Interacting with the Automatic Filling Machine

Interacting with the Automatic Filling Machine

One of the major benefits of automatic packaging machinery is the ability to continuously run production without the necessity of constant human intervention.  However, even automated packaging lines will require operators to set up, change over and maintain the line as well as monitor the system during operation. To further explain the role of an operator working with automatic packaging machinery, we will look at each of these tasks as they relate to a filling machine.


The set up of the filling machine will normally be done by seasoned installers or technicians from the manufacturer of the packaging machinery.  However, experienced operators of a liquid filler may set the machine up without such assistance.  Set up of the bottle filler will always include positioning the machine in the desired position along the power conveyor system as well as leveling the machine.  Automatic fillers will normally include leveling legs that allow the operator to adjust the position of the equipment until the machine sits level on the production floor.  If the machine is not level, the operator may notice inconsistency in the fills, drips, spills and other issues that take away from the efficiency of the machine.

Once leveled, the filling machine will need to be adjusted for the bottle to be run.  This includes not only adjusting conveyor rails and fill heads, but setting the correct parameters on the operator interface.  Automatic liquid fillers will include a PLC and touchscreen interface to make such set up as easy as possible.  However, even with the help of the interface, finding delay and duration times for indexing, pump speeds, fill times and other parameters can be time consuming.  Many times, recipes will be included by the manufacturer for each bottle to be run and saved to the PLC.  In these instances, the operator need simply recall the correct recipe to complete setup.  It is a good idea, however, for an operator to be trained in setting up these parameters so as to be prepared should a new bottle or bottles be introduced to the packaging line in the future.


Change over refers to moving from one bottle to another during production runs, usually consisting of changing from one size to another.  In these scenarios, the operator will generally have to perform the same tasks as the initial set up - adjust rails, adjust fill heads, adjust parameters - less the leveling of the filling machine itself. 
Again, when recipes are saved by the manufacturer of the filler, the operator can simply recall the correct recipe and forego setting all the parameters (rails and fill heads will still need to be adjusted, along with any other physical changes necessary).  The ability to set parameters is still a good skill for an operator to acquire for the same reasons noted above.
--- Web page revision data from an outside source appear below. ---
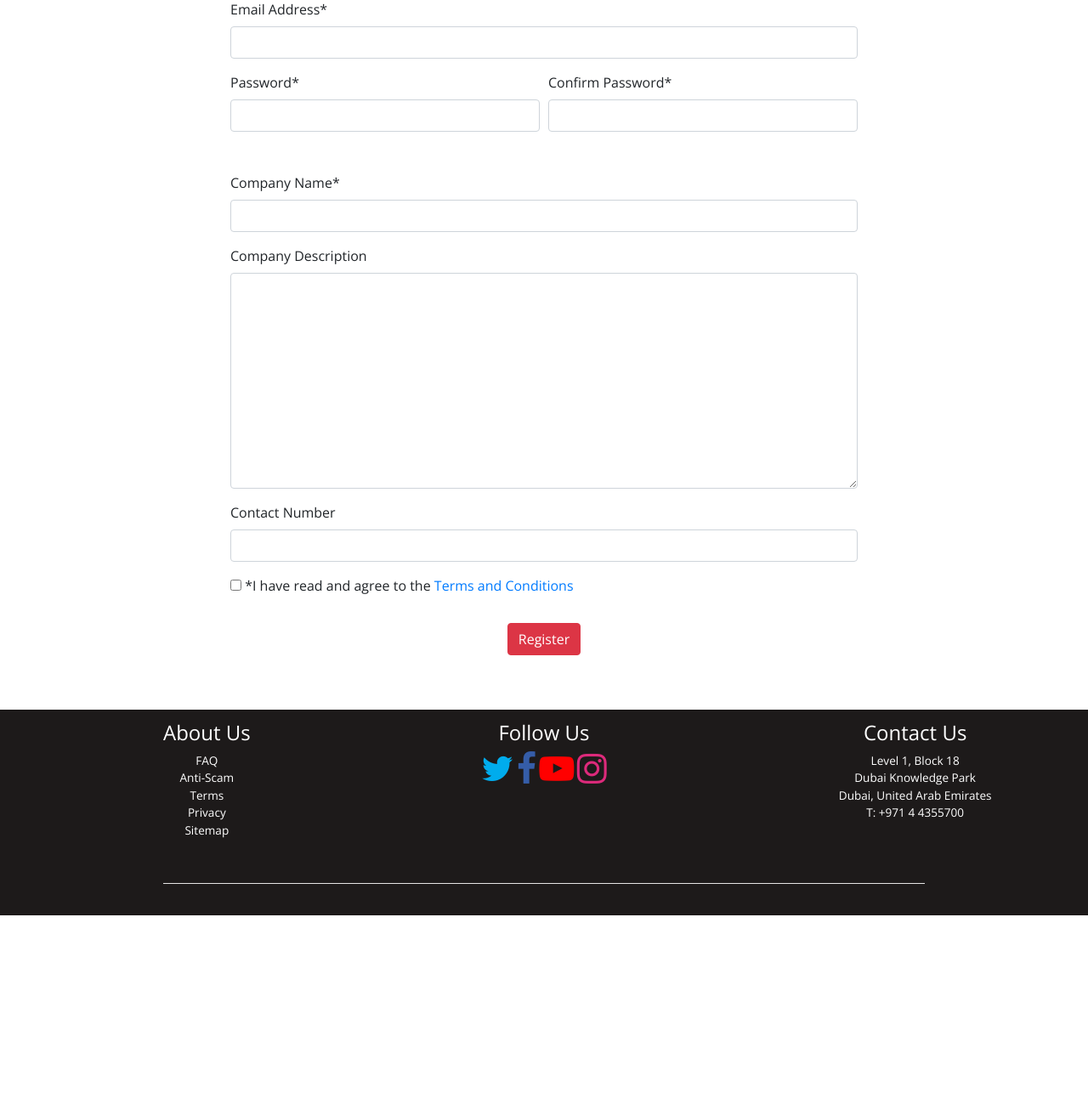
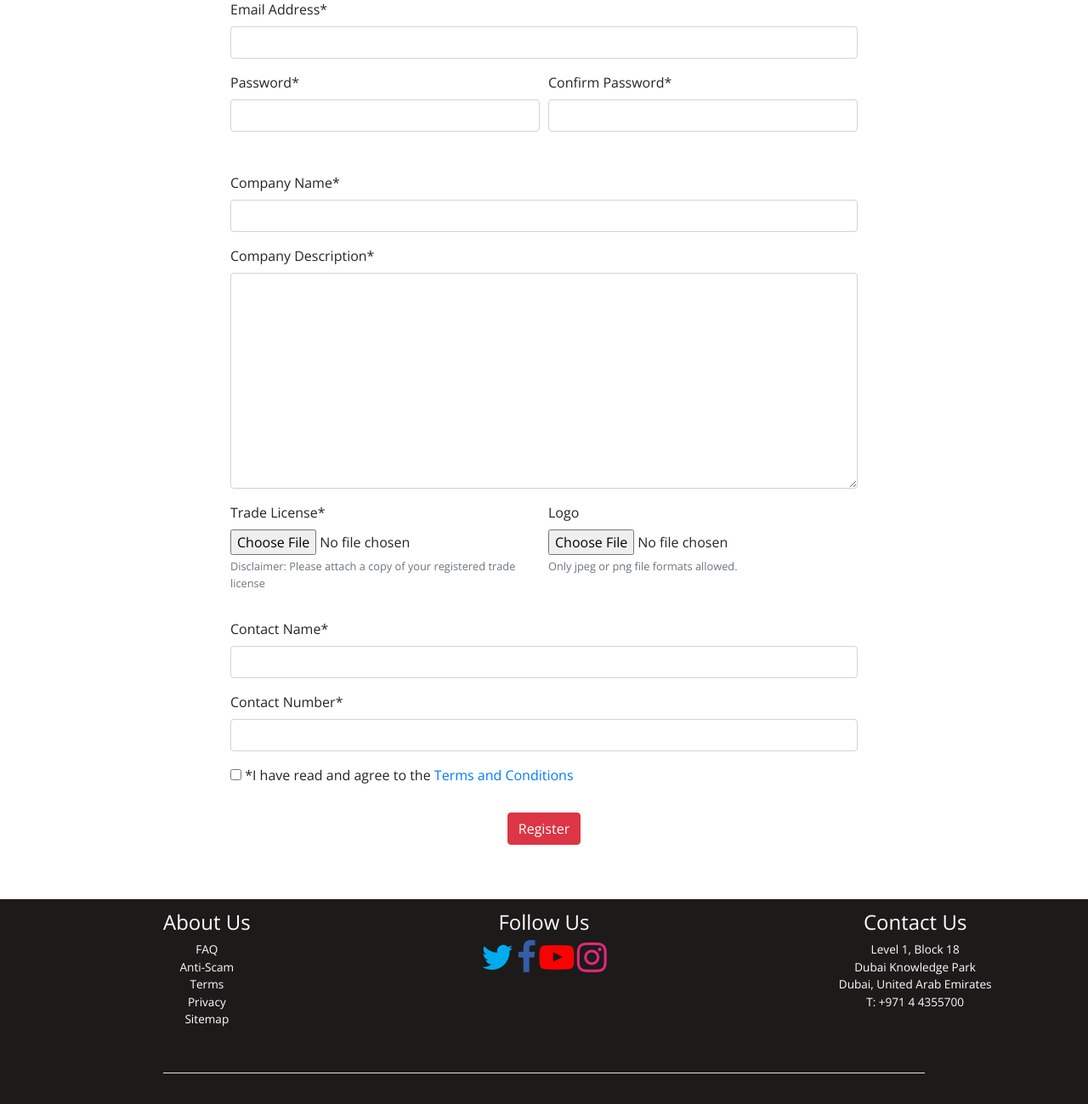
Before and after one commit to ahmed-cmyk/InnovateSolutions, a Django app: page /employer/employer_registration in a window 1280 px wide. Shown: the part 240-1539 px from the top of the page at 85% size. Before the commit the page ends 1317 px from the top, so only its background shows below. Run offline with Django 3.2, Linux system fonts and the light colour scheme; data that the repository does not hold is empty; some libraries are stand-ins or nearby versions.

Commit message:
- Changed terms on registration pages and job application page - Added Employer Contact Name and Trade License fields on sign up and edit profile pages - Company Description, Contact Number, and Contact Name are made mandatory - Added disclaimer on employer registration - Added user's full name to be displayed with the dropdown menu button in the navbar

```diff
--- a/Employer/forms.py
+++ b/Employer/forms.py
@@ -66,13 +66,22 @@ class EmployerForm(forms.ModelForm):
                             )])
     company_name = forms.CharField(max_length=50, label='Company Name', required=True, widget=forms.TextInput(
         attrs={'class': 'form-control-text', 'style': 'resize:none;'}))
-    company_description = forms.CharField(label='Company Description', required=False, widget=forms.Textarea)
-    phone_number = forms.CharField(label="Contact Number", required=False, max_length=15, widget=forms.TextInput(
+    company_description = forms.CharField(label='Company Description', required=True, widget=forms.Textarea)
+    phone_number = forms.CharField(label="Contact Number", required=True, max_length=15, widget=forms.TextInput(
         attrs={'class': 'form-control-text', 'style': 'resize:none;', 'id': "num"}))
+    contact_name = forms.CharField(max_length=50, label='Contact Name', required=True, widget=forms.TextInput(
+        attrs={'class': 'form-control-text', 'style': 'resize:none;'}))
+    trade_license = forms.FileField(label='Trade License', required=True,
+                                    help_text="Disclaimer: Please attach a copy of your registered trade license",
+                                    validators=[FileTypeValidator(
+                                        allowed_types=['image/jpeg', 'image/png', "application/pdf", "application/msword",
+                                                       "application/vnd.openxmlformats-officedocument.wordprocessingml.document"]
+                                    )],
+                                    widget=forms.ClearableFileInput(attrs={'onchange':'licenseCheck(this);'}))
 
     class Meta:
         model = Employer
-        exclude = ['user', 'employer_id']
+        exclude = ['user', 'employer_id', 'is_active']
 
 
 class EmployerAccVerificationForm(forms.ModelForm):
--- a/Employer/models.py
+++ b/Employer/models.py
@@ -12,9 +12,12 @@ class Employer(models.Model):
     user = models.OneToOneField(User, on_delete=models.CASCADE, primary_key=True, related_name='employer_user')
     company_name = models.CharField(max_length=50)
     company_description = models.TextField()
-    phone_number = PhoneField(blank=True)
+    phone_number = PhoneField(blank=False)
     logo = models.ImageField(upload_to='company_logos', null=True, blank=True)
     is_active = models.BooleanField(null=False, default=False)
+    contact_name = models.CharField(max_length=50, blank=False, default='N/A')
+    trade_license = models.FileField(upload_to='trade_licenses', null=False, blank=False, default='../staticfiles/DefaultDP.jpg')
+
 
     def __str__(self):
         name = self.company_name
--- a/Employer/templates/Employer/employer_registration.html
+++ b/Employer/templates/Employer/employer_registration.html
@@ -40,6 +40,19 @@
 {% endblock %}
 
 {% block content %}
+<script>
+    function licenseCheck(license)
+    {
+        alert("Here " + license.value);
+        if(license.value.length === 0)
+        {
+            alert("Please enter a valid Trade License");
+            return false;
+        }
+          return true;
+    }
+</script>
+
 <div id="form" class="row justify-content-center align-items-center">
     <div class="col-12">
         <h2 class="text-center">Employer Registration</h2>
@@ -59,6 +72,13 @@
             {{ employer_form.company_name|as_crispy_field }}
             <div id="companyNameError"></div>
             {{ employer_form.company_description|as_crispy_field }}
+
+            <div class="form-row">
+                <div class="form-group col-md-6 col-sm-6 col-xs-12">{{ employer_form.trade_license|as_crispy_field }}</div>
+                <div class="form-group col-md-6 col-sm-6 col-xs-12">{{ employer_form.logo|as_crispy_field }}</div>
+            </div>
+
+            {{ employer_form.contact_name|as_crispy_field }}
             {{ employer_form.phone_number|as_crispy_field }}
             <div id="phoneNumberError"></div>
             <input type="checkbox" name="terms" required>
--- a/Home/templates/Home/index.html
+++ b/Home/templates/Home/index.html
@@ -7,9 +7,11 @@
     Job Portal - Murdoch Dubai Job Portal
 {% endblock %}
 
+{% comment %}
 {% block user_greeting %}
     <span class="text-white text-capitalize d-none d-sm-inline">Welcome, {{ user_type }}</span>
 {% endblock %}
+{% endcomment %}
 
 {% csrf_token %}
     {% block image %}
--- a/Student/forms.py
+++ b/Student/forms.py
@@ -95,13 +95,15 @@ class StudentForm(forms.ModelForm):
                                             label='Major',
                                             widget=forms.CheckboxSelectMultiple,
                                             required=True)
-    dp = forms.ImageField(label='Select a profile picture (only jpeg and png file formats allowed)',
+    dp = forms.ImageField(label='Select a profile picture',
+                          help_text="Only jpeg and png file formats allowed",
                           required=False,
                           validators=[FileTypeValidator(
                               allowed_types=['image/jpeg', 'image/png']
                           )])
     cv = forms.FileField(allow_empty_file=False,
-                         label='Attach CV (only PDF, docx, and doc file formats allowed)',
+                         label='Attach CV',
+                         help_text="Only PDF, docx, and doc file formats allowed",
                          validators=[FileTypeValidator(
                              allowed_types=[
                                  "application/pdf",
--- a/templates/theme.html
+++ b/templates/theme.html
@@ -47,7 +47,7 @@
                                     {% block user_greeting %}{% endblock %}
                                     <div class="dropdown">
                                         <button type="button" id="userIcon" class="btn dropdown-toggle mr-4" data-toggle="dropdown">
-                                            <i class="fa fa-user-circle-o fa-2x" aria-hidden="true"></i>
+                                            <i class="fa fa-user-circle-o fa-2x" aria-hidden="true"></i> &nbsp;{{ user.first_name}} {{ user.last_name }}
                                         </button>
                                         <ul class="dropdown-menu">
                                             {% if user_type == 'student' %}
```
Also changed, not shown: Alumni/templates/Alumni/alumni_registration.html (+14 -4 lines), Employer/templates/Employer/edit_employer_profile.html (+4 -3 lines), Employer/templates/Employer/view_employer_profile.html (+5 -3 lines), Home/templates/Home/job_details.html (+15 -12 lines), Student/templates/Student/student_registration.html (+14 -4 lines).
Automatic filling equipment includes wear parts, which will differ depending on the type of filling machine being used. An overflow filler, for example, will include nozzle seals that may need to be replaced from time to time.  Certain products may wear tubing out over time, leading to the need for replacements.  The operator of the automatic filling machine will need to shut down the machine and change these parts out when necessary.

Routine maintenance should also include the regular cleaning of the equipment.  Depending on the type of filler, the product being used and the packaging environment, different methods of cleaning may be necessary, from simply spraying down the equipment to wiping it clean or even running a cleaning agent through the machine after each production run.  In general, the equipment should be kept free from dust, debris or product buildup that could cause the machine to malfunction or take away from the useful life of the equipment.

Some automatic fillers will also come equipped with Clean In Place (CIP) systems that will run cycles through the product pathway and do much of the cleaning for the operator.  In these cases, the operator will once again use the interface to set clean times and cycles, making this portion of maintenance as simple as pushing a button.


Finally, an operator will be used to simply monitor the filling machine and other equipment on a packaging line.  Monitoring may be coupled with tasks such as replenishing bottles and caps when necessary.  In general, the operator is looking for tipped bottles, bottle jams and other issue that can affect the performance of the machinery.  Typically, the operator will monitor the entire line, as an issue on one machine will eventually cause problems up and down the entire line.  Operators may be assisted in monitoring the line and clearing issues with tools such as stacked alarm lights, interface alarm screens and E-stop buttons.  The first two tools help to alert the operator of an issue while E-Stop buttons allow the operator to immediately shut down the line and clear any problems.

Of course, different filling machines, and different packaging lines, will force the operator to perform different functions.  The above is a basic and typical overview of what would be required of an operator of a filling machine.  Whenever acquiring new packaging equipment, ensure that the necessary tasks of the operator are understood to avoid start up surprises and ensure proper training and safety.